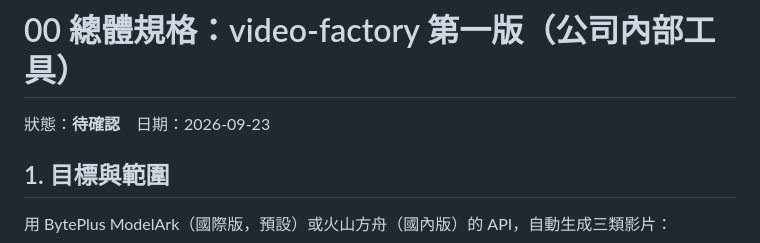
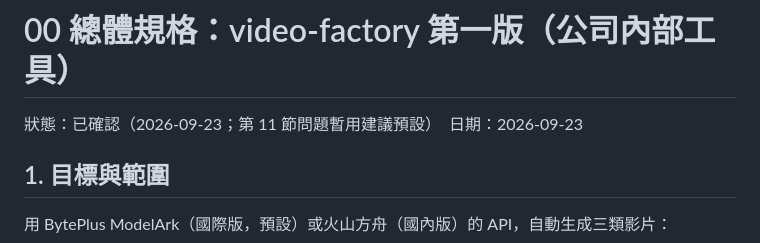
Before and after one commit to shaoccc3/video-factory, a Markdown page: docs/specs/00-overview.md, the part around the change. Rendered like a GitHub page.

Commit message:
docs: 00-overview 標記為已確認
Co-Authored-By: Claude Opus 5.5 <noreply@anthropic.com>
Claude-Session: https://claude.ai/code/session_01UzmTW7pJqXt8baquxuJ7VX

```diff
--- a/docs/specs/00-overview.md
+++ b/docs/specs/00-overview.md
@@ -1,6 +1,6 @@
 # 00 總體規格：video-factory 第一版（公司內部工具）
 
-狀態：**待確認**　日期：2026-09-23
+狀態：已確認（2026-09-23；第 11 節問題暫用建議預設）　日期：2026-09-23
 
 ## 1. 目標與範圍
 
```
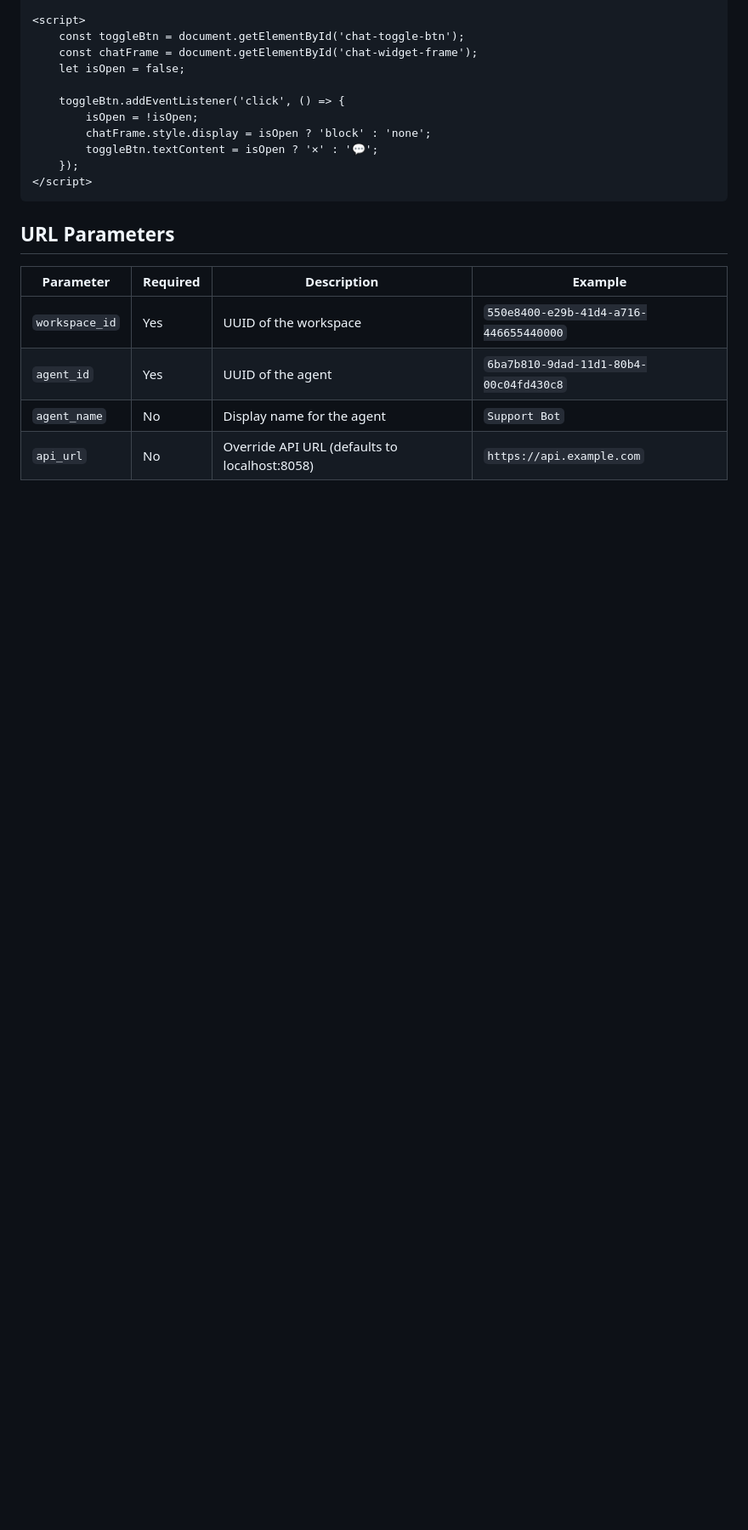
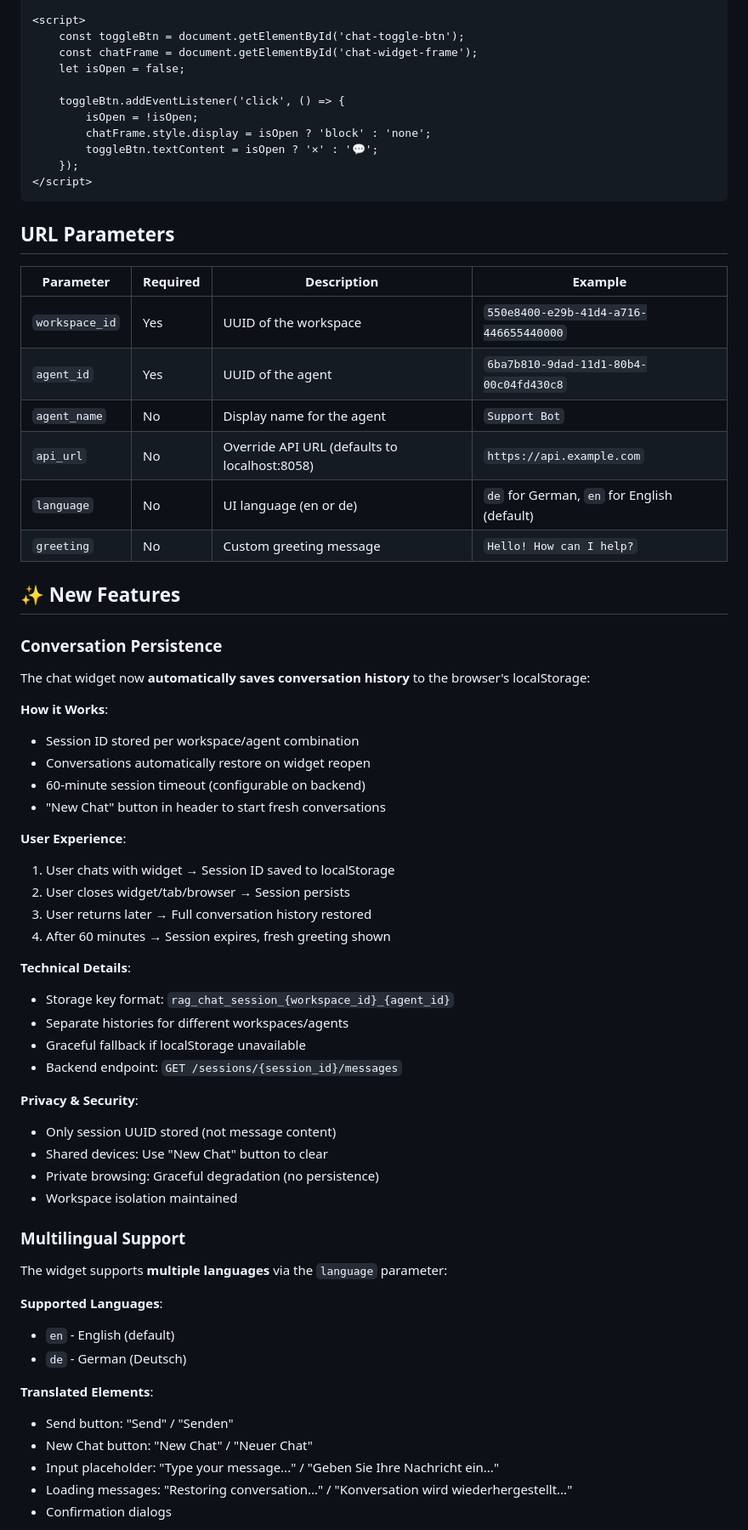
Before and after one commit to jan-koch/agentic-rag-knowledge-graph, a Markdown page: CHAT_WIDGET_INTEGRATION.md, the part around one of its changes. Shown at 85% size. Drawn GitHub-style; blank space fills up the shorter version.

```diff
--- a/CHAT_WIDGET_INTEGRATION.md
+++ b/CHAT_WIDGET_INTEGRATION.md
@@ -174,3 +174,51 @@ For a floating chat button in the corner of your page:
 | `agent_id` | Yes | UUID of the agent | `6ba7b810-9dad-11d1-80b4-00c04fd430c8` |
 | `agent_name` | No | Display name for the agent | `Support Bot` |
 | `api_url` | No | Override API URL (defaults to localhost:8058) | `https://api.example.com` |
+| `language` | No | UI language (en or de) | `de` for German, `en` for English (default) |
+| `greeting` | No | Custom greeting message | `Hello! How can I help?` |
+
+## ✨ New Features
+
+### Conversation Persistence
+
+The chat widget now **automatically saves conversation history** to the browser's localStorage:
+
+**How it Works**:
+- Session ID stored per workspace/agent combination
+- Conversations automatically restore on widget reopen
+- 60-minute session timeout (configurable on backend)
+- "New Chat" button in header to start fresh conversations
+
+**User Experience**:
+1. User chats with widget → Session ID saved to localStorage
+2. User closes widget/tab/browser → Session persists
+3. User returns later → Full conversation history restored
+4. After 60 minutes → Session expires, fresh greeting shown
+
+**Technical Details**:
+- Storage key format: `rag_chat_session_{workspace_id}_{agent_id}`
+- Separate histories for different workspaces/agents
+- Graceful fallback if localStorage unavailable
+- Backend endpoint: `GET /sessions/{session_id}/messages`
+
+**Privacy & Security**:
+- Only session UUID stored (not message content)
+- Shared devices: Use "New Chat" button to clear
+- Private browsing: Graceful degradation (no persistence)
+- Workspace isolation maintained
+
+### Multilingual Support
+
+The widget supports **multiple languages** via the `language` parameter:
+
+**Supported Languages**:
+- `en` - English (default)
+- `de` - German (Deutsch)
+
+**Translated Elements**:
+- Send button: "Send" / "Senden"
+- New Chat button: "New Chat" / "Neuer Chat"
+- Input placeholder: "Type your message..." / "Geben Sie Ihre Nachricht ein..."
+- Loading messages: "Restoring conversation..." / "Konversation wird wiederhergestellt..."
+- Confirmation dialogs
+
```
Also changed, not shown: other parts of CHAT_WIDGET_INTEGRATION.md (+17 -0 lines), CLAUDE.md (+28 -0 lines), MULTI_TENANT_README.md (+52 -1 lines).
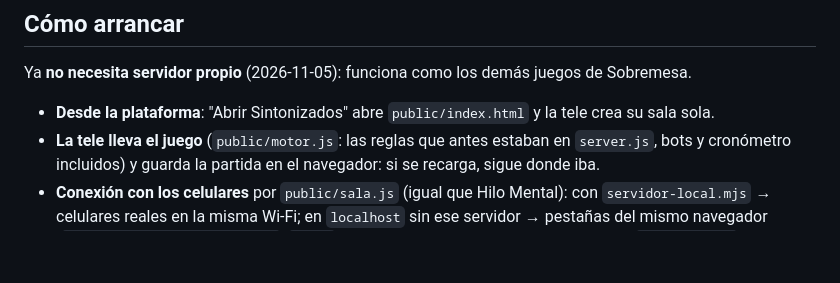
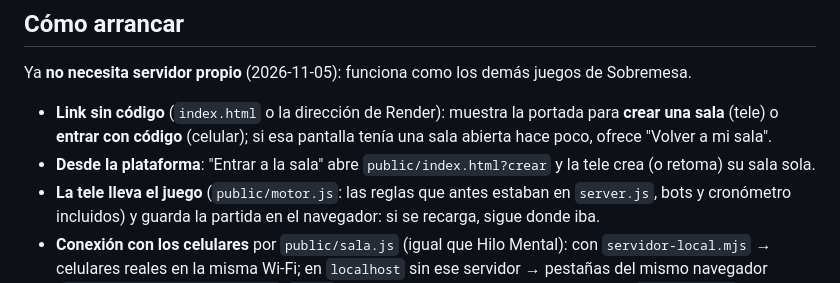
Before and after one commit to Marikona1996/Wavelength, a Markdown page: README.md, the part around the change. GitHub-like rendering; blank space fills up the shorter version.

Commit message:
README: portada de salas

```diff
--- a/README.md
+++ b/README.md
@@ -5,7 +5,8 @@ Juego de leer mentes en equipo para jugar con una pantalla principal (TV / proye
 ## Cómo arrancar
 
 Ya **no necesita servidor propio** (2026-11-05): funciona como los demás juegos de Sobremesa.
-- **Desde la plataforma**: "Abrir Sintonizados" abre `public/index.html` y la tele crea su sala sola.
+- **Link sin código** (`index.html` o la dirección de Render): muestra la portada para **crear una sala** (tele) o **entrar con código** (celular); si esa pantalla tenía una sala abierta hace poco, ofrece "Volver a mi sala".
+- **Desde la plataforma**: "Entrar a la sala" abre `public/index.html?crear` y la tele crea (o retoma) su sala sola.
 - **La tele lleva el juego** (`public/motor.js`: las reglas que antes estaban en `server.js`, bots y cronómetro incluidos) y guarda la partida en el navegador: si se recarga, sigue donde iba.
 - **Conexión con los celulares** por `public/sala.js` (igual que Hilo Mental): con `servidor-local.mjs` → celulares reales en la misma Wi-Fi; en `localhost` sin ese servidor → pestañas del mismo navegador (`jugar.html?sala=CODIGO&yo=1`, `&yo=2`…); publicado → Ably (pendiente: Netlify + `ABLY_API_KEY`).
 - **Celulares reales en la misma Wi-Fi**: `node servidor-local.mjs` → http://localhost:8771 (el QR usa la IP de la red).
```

====

» **PROBLEM DETAILS**
What is needed is an exact copy of every entry, with the pictures removed.

» **EXPECTED OUTPUT**
Before and after one commit to shaoccc3/video-factory, a Markdown page: docs/specs/00-overview.md, the part around the change. Rendered like a GitHub page.

Commit message:
docs: 00-overview 標記為已確認
Co-Authored-By: Claude Opus 5.5 <noreply@anthropic.com>
Claude-Session: https://claude.ai/code/session_01UzmTW7pJqXt8baquxuJ7VX

```diff
--- a/docs/specs/00-overview.md
+++ b/docs/specs/00-overview.md
@@ -1,6 +1,6 @@
 # 00 總體規格：video-factory 第一版（公司內部工具）
 
-狀態：**待確認**　日期：2026-09-23
+狀態：已確認（2026-09-23；第 11 節問題暫用建議預設）　日期：2026-09-23
 
 ## 1. 目標與範圍
 
```
Before and after one commit to jan-koch/agentic-rag-knowledge-graph, a Markdown page: CHAT_WIDGET_INTEGRATION.md, the part around one of its changes. Shown at 85% size. Drawn GitHub-style; blank space fills up the shorter version.

```diff
--- a/CHAT_WIDGET_INTEGRATION.md
+++ b/CHAT_WIDGET_INTEGRATION.md
@@ -174,3 +174,51 @@ For a floating chat button in the corner of your page:
 | `agent_id` | Yes | UUID of the agent | `6ba7b810-9dad-11d1-80b4-00c04fd430c8` |
 | `agent_name` | No | Display name for the agent | `Support Bot` |
 | `api_url` | No | Override API URL (defaults to localhost:8058) | `https://api.example.com` |
+| `language` | No | UI language (en or de) | `de` for German, `en` for English (default) |
+| `greeting` | No | Custom greeting message | `Hello! How can I help?` |
+
+## ✨ New Features
+
+### Conversation Persistence
+
+The chat widget now **automatically saves conversation history** to the browser's localStorage:
+
+**How it Works**:
+- Session ID stored per workspace/agent combination
+- Conversations automatically restore on widget reopen
+- 60-minute session timeout (configurable on backend)
+- "New Chat" button in header to start fresh conversations
+
+**User Experience**:
+1. User chats with widget → Session ID saved to localStorage
+2. User closes widget/tab/browser → Session persists
+3. User returns later → Full conversation history restored
+4. After 60 minutes → Session expires, fresh greeting shown
+
+**Technical Details**:
+- Storage key format: `rag_chat_session_{workspace_id}_{agent_id}`
+- Separate histories for different workspaces/agents
+- Graceful fallback if localStorage unavailable
+- Backend endpoint: `GET /sessions/{session_id}/messages`
+
+**Privacy & Security**:
+- Only session UUID stored (not message content)
+- Shared devices: Use "New Chat" button to clear
+- Private browsing: Graceful degradation (no persistence)
+- Workspace isolation maintained
+
+### Multilingual Support
+
+The widget supports **multiple languages** via the `language` parameter:
+
+**Supported Languages**:
+- `en` - English (default)
+- `de` - German (Deutsch)
+
+**Translated Elements**:
+- Send button: "Send" / "Senden"
+- New Chat button: "New Chat" / "Neuer Chat"
+- Input placeholder: "Type your message..." / "Geben Sie Ihre Nachricht ein..."
+- Loading messages: "Restoring conversation..." / "Konversation wird wiederhergestellt..."
+- Confirmation dialogs
+
```
Also changed, not shown: other parts of CHAT_WIDGET_INTEGRATION.md (+17 -0 lines), CLAUDE.md (+28 -0 lines), MULTI_TENANT_README.md (+52 -1 lines).
Before and after one commit to Marikona1996/Wavelength, a Markdown page: README.md, the part around the change. GitHub-like rendering; blank space fills up the shorter version.

Commit message:
README: portada de salas

```diff
--- a/README.md
+++ b/README.md
@@ -5,7 +5,8 @@ Juego de leer mentes en equipo para jugar con una pantalla principal (TV / proye
 ## Cómo arrancar
 
 Ya **no necesita servidor propio** (2026-11-05): funciona como los demás juegos de Sobremesa.
-- **Desde la plataforma**: "Abrir Sintonizados" abre `public/index.html` y la tele crea su sala sola.
+- **Link sin código** (`index.html` o la dirección de Render): muestra la portada para **crear una sala** (tele) o **entrar con código** (celular); si esa pantalla tenía una sala abierta hace poco, ofrece "Volver a mi sala".
+- **Desde la plataforma**: "Entrar a la sala" abre `public/index.html?crear` y la tele crea (o retoma) su sala sola.
 - **La tele lleva el juego** (`public/motor.js`: las reglas que antes estaban en `server.js`, bots y cronómetro incluidos) y guarda la partida en el navegador: si se recarga, sigue donde iba.
 - **Conexión con los celulares** por `public/sala.js` (igual que Hilo Mental): con `servidor-local.mjs` → celulares reales en la misma Wi-Fi; en `localhost` sin ese servidor → pestañas del mismo navegador (`jugar.html?sala=CODIGO&yo=1`, `&yo=2`…); publicado → Ably (pendiente: Netlify + `ABLY_API_KEY`).
 - **Celulares reales en la misma Wi-Fi**: `node servidor-local.mjs` → http://localhost:8771 (el QR usa la IP de la red).
```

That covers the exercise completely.